One of the challenges in coming up with a value for standing hay is the lack of daily price information like what is available for grain crops. Another challenge is accounting for the difference in quality and yield. Nonetheless, pricing standing hay is a common question this time of year, so here’s one example when buying or selling standing hay in 2019.
Assume a 4-ton dry matter (DM) yield per acre for the entire year of dairy-quality alfalfa hay ranging from $200 to $250 per ton baled (11 cents to 14 cents per pound DM), with half the value going to the landowner for input costs (land, taxes, seed, lime and fertilizer), and half the value credited to the buyer for harvesting, field loss and weather risk. Standing value for this alfalfa field for the entire season could range from $400 to $700 to acre.

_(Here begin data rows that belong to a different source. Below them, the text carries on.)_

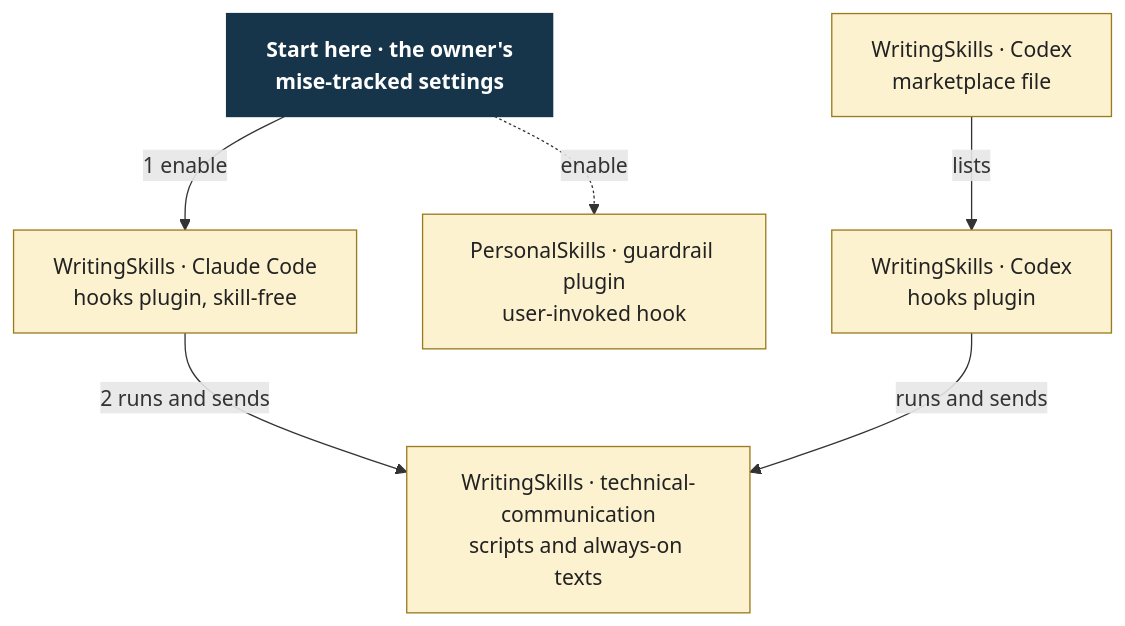
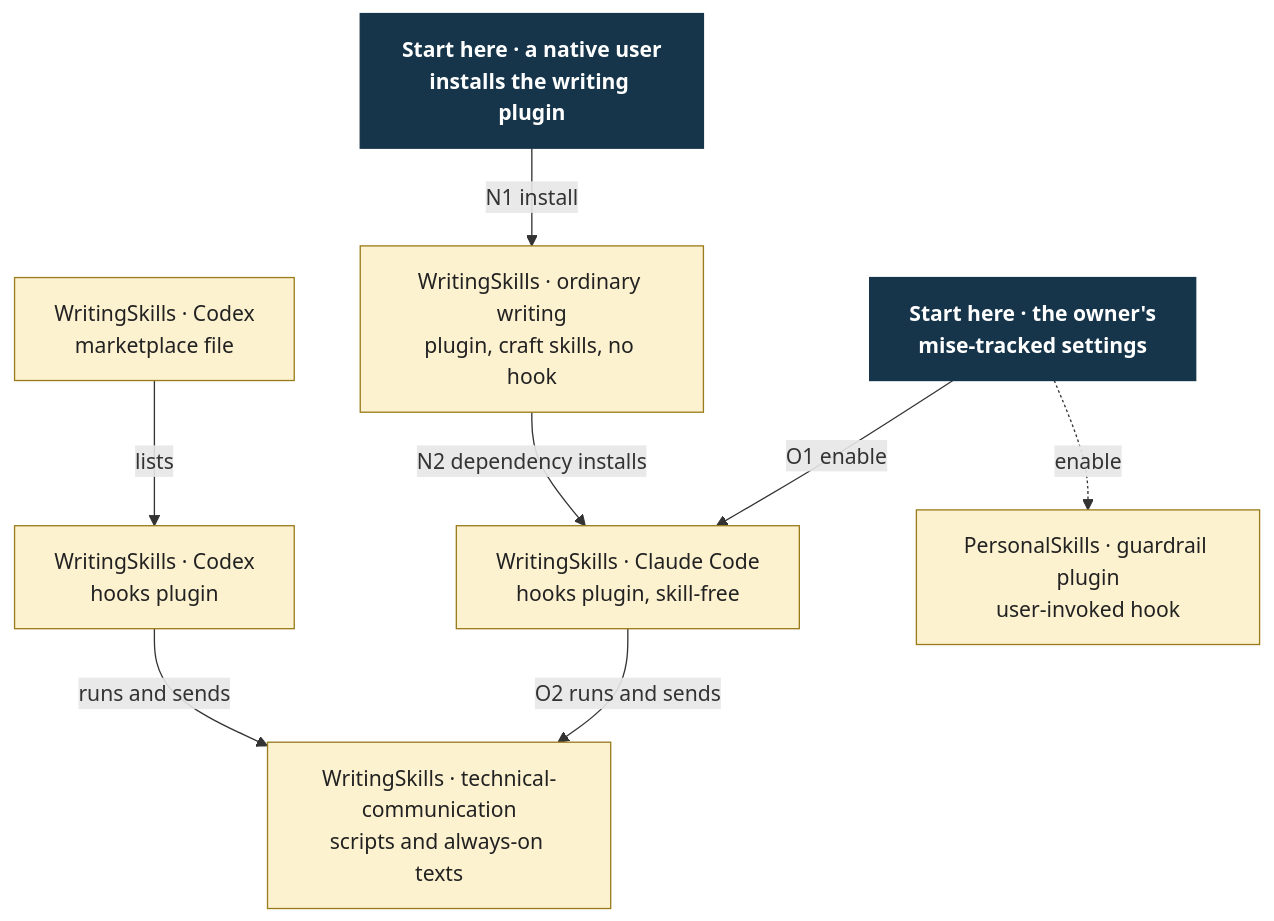
One commit to Linkuistics/grove changed the diagram in docs/design/external-pack-contract/membership-hooks.mmd. Above: the diagram before and after it, drawn with Mermaid. The commit also changed 12 other files, not shown here.

```diff
--- a/docs/design/external-pack-contract/membership-hooks.mmd
+++ b/docs/design/external-pack-contract/membership-hooks.mmd
@@ -1,16 +1,20 @@
 flowchart TB
     S["Start here · the owner's<br/>mise-tracked settings"]
+    N["Start here · a native user<br/>installs the writing plugin"]
+    WP["WritingSkills · ordinary writing<br/>plugin, craft skills, no hook"]
     CCP["WritingSkills · Claude Code<br/>hooks plugin, skill-free"]
     CXM["WritingSkills · Codex<br/>marketplace file"]
     CXP["WritingSkills · Codex<br/>hooks plugin"]
     TC["WritingSkills · technical-communication<br/>scripts and always-on texts"]
     GR["PersonalSkills · guardrail plugin<br/>user-invoked hook"]
-    S -->|"1 enable"| CCP
-    CCP -->|"2 runs and sends"| TC
+    S -->|"O1 enable"| CCP
+    CCP -->|"O2 runs and sends"| TC
+    N -->|"N1 install"| WP
+    WP -->|"N2 dependency installs"| CCP
     CXM -->|"lists"| CXP
     CXP -->|"runs and sends"| TC
     S -.->|"enable"| GR
     classDef start fill:#16354a,color:#fff,stroke:#16354a,font-weight:bold
     classDef pack fill:#fdf2d0,stroke:#9a7b1c,color:#222
-    class S start
-    class CCP,CXM,CXP,TC,GR pack
+    class S,N start
+    class WP,CCP,CXM,CXP,TC,GR pack
```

Using a three-cut (40%, 30%, 30%) or four-cut (35%, 25%, 20%, 20%) harvest schedule, the following price range (rounded to the nearest $5) may offer a starting point for buyers and sellers negotiating the purchase or sale of good-quality standing alfalfa in 2019:
1st: $175 to $280 per acre
2nd: $130 to $210 per acre
3rd: $130 to $210 per acre
1st: $155 to $245 per acre
2nd: $110 to $175 per acre
3rd: $90 to $140 per acre
4th: $90 to $140 per acre
To help buyers and sellers better evaluate their own purchase or sale of standing hay, Greg Blonde, Extension agriculture agent in Waupaca County, Wis., suggests his free mobile app with easy access to current baled hay market information, and calculates standing value per acre for each cutting based on the farmer’s yield and harvest costs. The app is free and can be downloaded on both Android and Apple mobile devices through Google Play or the Apple Store (search for “hay pricing”). A short online YouTube step-by-step tutorial video for running the mobile app is available.
For more information, email email@example.com.